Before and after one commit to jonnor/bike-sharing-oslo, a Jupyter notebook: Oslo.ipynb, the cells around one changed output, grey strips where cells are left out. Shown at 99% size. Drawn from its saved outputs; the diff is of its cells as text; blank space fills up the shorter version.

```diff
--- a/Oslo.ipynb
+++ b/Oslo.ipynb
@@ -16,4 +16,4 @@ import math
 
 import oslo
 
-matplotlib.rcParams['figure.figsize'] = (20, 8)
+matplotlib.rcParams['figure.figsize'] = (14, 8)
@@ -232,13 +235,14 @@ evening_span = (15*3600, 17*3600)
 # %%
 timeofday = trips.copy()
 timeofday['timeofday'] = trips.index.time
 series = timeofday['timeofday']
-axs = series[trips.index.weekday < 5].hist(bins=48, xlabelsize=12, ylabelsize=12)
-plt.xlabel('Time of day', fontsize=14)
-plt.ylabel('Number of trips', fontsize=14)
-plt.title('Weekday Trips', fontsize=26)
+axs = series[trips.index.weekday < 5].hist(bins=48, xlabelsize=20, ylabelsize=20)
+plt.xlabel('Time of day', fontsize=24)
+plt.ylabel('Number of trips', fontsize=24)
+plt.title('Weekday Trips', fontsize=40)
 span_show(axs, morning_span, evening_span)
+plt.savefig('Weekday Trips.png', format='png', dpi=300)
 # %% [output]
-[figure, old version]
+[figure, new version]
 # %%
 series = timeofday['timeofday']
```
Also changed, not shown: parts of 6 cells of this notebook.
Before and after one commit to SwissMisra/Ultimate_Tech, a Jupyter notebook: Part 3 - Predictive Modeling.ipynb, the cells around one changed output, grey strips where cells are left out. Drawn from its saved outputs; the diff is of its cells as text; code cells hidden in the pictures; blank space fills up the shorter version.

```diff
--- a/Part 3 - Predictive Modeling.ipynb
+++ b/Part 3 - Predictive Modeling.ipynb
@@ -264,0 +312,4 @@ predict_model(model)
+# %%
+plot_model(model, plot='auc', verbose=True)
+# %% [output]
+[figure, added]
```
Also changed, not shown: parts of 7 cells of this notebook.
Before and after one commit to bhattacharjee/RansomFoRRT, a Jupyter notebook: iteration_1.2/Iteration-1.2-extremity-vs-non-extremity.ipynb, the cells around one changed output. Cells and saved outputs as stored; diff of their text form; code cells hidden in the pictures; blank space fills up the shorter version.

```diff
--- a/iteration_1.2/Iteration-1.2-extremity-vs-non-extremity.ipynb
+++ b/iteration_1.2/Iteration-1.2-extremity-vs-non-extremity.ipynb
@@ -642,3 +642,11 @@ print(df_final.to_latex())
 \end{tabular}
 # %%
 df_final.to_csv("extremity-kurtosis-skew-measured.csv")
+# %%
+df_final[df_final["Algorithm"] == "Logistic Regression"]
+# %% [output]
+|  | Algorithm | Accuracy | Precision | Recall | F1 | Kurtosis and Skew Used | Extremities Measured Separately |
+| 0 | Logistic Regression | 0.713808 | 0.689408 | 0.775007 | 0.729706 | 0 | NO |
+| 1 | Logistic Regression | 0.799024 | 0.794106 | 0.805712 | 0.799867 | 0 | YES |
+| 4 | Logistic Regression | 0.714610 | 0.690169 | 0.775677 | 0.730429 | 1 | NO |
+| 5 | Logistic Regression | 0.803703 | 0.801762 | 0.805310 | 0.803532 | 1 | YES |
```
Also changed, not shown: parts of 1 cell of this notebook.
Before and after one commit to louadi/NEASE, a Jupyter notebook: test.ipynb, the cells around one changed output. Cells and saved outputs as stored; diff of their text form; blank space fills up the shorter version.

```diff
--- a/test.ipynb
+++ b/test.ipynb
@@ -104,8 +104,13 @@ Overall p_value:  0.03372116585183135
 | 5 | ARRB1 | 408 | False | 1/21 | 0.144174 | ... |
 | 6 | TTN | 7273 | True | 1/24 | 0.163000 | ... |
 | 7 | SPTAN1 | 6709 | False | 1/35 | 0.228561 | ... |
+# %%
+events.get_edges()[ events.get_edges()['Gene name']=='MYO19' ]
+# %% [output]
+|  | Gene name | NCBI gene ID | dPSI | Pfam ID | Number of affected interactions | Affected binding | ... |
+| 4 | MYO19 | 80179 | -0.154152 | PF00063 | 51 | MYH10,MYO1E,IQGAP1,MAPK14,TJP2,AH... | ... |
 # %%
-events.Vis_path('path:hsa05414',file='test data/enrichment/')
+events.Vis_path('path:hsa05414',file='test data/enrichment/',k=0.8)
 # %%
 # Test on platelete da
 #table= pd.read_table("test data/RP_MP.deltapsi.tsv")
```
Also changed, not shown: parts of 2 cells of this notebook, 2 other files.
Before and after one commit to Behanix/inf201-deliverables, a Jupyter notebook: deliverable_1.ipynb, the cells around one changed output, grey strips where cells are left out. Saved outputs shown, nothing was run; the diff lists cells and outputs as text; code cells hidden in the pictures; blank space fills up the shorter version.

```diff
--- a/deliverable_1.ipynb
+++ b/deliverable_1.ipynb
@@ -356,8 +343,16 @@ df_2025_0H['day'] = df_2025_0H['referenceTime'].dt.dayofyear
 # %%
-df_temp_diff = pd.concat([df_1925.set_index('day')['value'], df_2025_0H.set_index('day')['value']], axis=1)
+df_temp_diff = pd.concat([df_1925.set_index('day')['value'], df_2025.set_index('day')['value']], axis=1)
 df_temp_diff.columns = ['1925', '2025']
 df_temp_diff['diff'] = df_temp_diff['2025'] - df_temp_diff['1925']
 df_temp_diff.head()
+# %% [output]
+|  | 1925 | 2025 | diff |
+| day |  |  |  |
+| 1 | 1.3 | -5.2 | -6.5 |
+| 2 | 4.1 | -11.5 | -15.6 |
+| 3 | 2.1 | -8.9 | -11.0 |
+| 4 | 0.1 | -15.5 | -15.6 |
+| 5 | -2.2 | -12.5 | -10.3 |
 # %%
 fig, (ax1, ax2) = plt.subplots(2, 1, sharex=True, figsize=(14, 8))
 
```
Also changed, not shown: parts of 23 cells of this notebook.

========================================

§ Work instruction
Copy out the full listing exactly.

§ Response box
Before and after one commit to jonnor/bike-sharing-oslo, a Jupyter notebook: Oslo.ipynb, the cells around one changed output, grey strips where cells are left out. Shown at 99% size. Drawn from its saved outputs; the diff is of its cells as text; blank space fills up the shorter version.

```diff
--- a/Oslo.ipynb
+++ b/Oslo.ipynb
@@ -16,4 +16,4 @@ import math
 
 import oslo
 
-matplotlib.rcParams['figure.figsize'] = (20, 8)
+matplotlib.rcParams['figure.figsize'] = (14, 8)
@@ -232,13 +235,14 @@ evening_span = (15*3600, 17*3600)
 # %%
 timeofday = trips.copy()
 timeofday['timeofday'] = trips.index.time
 series = timeofday['timeofday']
-axs = series[trips.index.weekday < 5].hist(bins=48, xlabelsize=12, ylabelsize=12)
-plt.xlabel('Time of day', fontsize=14)
-plt.ylabel('Number of trips', fontsize=14)
-plt.title('Weekday Trips', fontsize=26)
+axs = series[trips.index.weekday < 5].hist(bins=48, xlabelsize=20, ylabelsize=20)
+plt.xlabel('Time of day', fontsize=24)
+plt.ylabel('Number of trips', fontsize=24)
+plt.title('Weekday Trips', fontsize=40)
 span_show(axs, morning_span, evening_span)
+plt.savefig('Weekday Trips.png', format='png', dpi=300)
 # %% [output]
-[figure, old version]
+[figure, new version]
 # %%
 series = timeofday['timeofday']
```
Also changed, not shown: parts of 6 cells of this notebook.
Before and after one commit to SwissMisra/Ultimate_Tech, a Jupyter notebook: Part 3 - Predictive Modeling.ipynb, the cells around one changed output, grey strips where cells are left out. Drawn from its saved outputs; the diff is of its cells as text; code cells hidden in the pictures; blank space fills up the shorter version.

```diff
--- a/Part 3 - Predictive Modeling.ipynb
+++ b/Part 3 - Predictive Modeling.ipynb
@@ -264,0 +312,4 @@ predict_model(model)
+# %%
+plot_model(model, plot='auc', verbose=True)
+# %% [output]
+[figure, added]
```
Also changed, not shown: parts of 7 cells of this notebook.
Before and after one commit to bhattacharjee/RansomFoRRT, a Jupyter notebook: iteration_1.2/Iteration-1.2-extremity-vs-non-extremity.ipynb, the cells around one changed output. Cells and saved outputs as stored; diff of their text form; code cells hidden in the pictures; blank space fills up the shorter version.

```diff
--- a/iteration_1.2/Iteration-1.2-extremity-vs-non-extremity.ipynb
+++ b/iteration_1.2/Iteration-1.2-extremity-vs-non-extremity.ipynb
@@ -642,3 +642,11 @@ print(df_final.to_latex())
 \end{tabular}
 # %%
 df_final.to_csv("extremity-kurtosis-skew-measured.csv")
+# %%
+df_final[df_final["Algorithm"] == "Logistic Regression"]
+# %% [output]
+|  | Algorithm | Accuracy | Precision | Recall | F1 | Kurtosis and Skew Used | Extremities Measured Separately |
+| 0 | Logistic Regression | 0.713808 | 0.689408 | 0.775007 | 0.729706 | 0 | NO |
+| 1 | Logistic Regression | 0.799024 | 0.794106 | 0.805712 | 0.799867 | 0 | YES |
+| 4 | Logistic Regression | 0.714610 | 0.690169 | 0.775677 | 0.730429 | 1 | NO |
+| 5 | Logistic Regression | 0.803703 | 0.801762 | 0.805310 | 0.803532 | 1 | YES |
```
Also changed, not shown: parts of 1 cell of this notebook.
Before and after one commit to louadi/NEASE, a Jupyter notebook: test.ipynb, the cells around one changed output. Cells and saved outputs as stored; diff of their text form; blank space fills up the shorter version.

```diff
--- a/test.ipynb
+++ b/test.ipynb
@@ -104,8 +104,13 @@ Overall p_value:  0.03372116585183135
 | 5 | ARRB1 | 408 | False | 1/21 | 0.144174 | ... |
 | 6 | TTN | 7273 | True | 1/24 | 0.163000 | ... |
 | 7 | SPTAN1 | 6709 | False | 1/35 | 0.228561 | ... |
+# %%
+events.get_edges()[ events.get_edges()['Gene name']=='MYO19' ]
+# %% [output]
+|  | Gene name | NCBI gene ID | dPSI | Pfam ID | Number of affected interactions | Affected binding | ... |
+| 4 | MYO19 | 80179 | -0.154152 | PF00063 | 51 | MYH10,MYO1E,IQGAP1,MAPK14,TJP2,AH... | ... |
 # %%
-events.Vis_path('path:hsa05414',file='test data/enrichment/')
+events.Vis_path('path:hsa05414',file='test data/enrichment/',k=0.8)
 # %%
 # Test on platelete da
 #table= pd.read_table("test data/RP_MP.deltapsi.tsv")
```
Also changed, not shown: parts of 2 cells of this notebook, 2 other files.
Before and after one commit to Behanix/inf201-deliverables, a Jupyter notebook: deliverable_1.ipynb, the cells around one changed output, grey strips where cells are left out. Saved outputs shown, nothing was run; the diff lists cells and outputs as text; code cells hidden in the pictures; blank space fills up the shorter version.

```diff
--- a/deliverable_1.ipynb
+++ b/deliverable_1.ipynb
@@ -356,8 +343,16 @@ df_2025_0H['day'] = df_2025_0H['referenceTime'].dt.dayofyear
 # %%
-df_temp_diff = pd.concat([df_1925.set_index('day')['value'], df_2025_0H.set_index('day')['value']], axis=1)
+df_temp_diff = pd.concat([df_1925.set_index('day')['value'], df_2025.set_index('day')['value']], axis=1)
 df_temp_diff.columns = ['1925', '2025']
 df_temp_diff['diff'] = df_temp_diff['2025'] - df_temp_diff['1925']
 df_temp_diff.head()
+# %% [output]
+|  | 1925 | 2025 | diff |
+| day |  |  |  |
+| 1 | 1.3 | -5.2 | -6.5 |
+| 2 | 4.1 | -11.5 | -15.6 |
+| 3 | 2.1 | -8.9 | -11.0 |
+| 4 | 0.1 | -15.5 | -15.6 |
+| 5 | -2.2 | -12.5 | -10.3 |
 # %%
 fig, (ax1, ax2) = plt.subplots(2, 1, sharex=True, figsize=(14, 8))
 
```
Also changed, not shown: parts of 23 cells of this notebook.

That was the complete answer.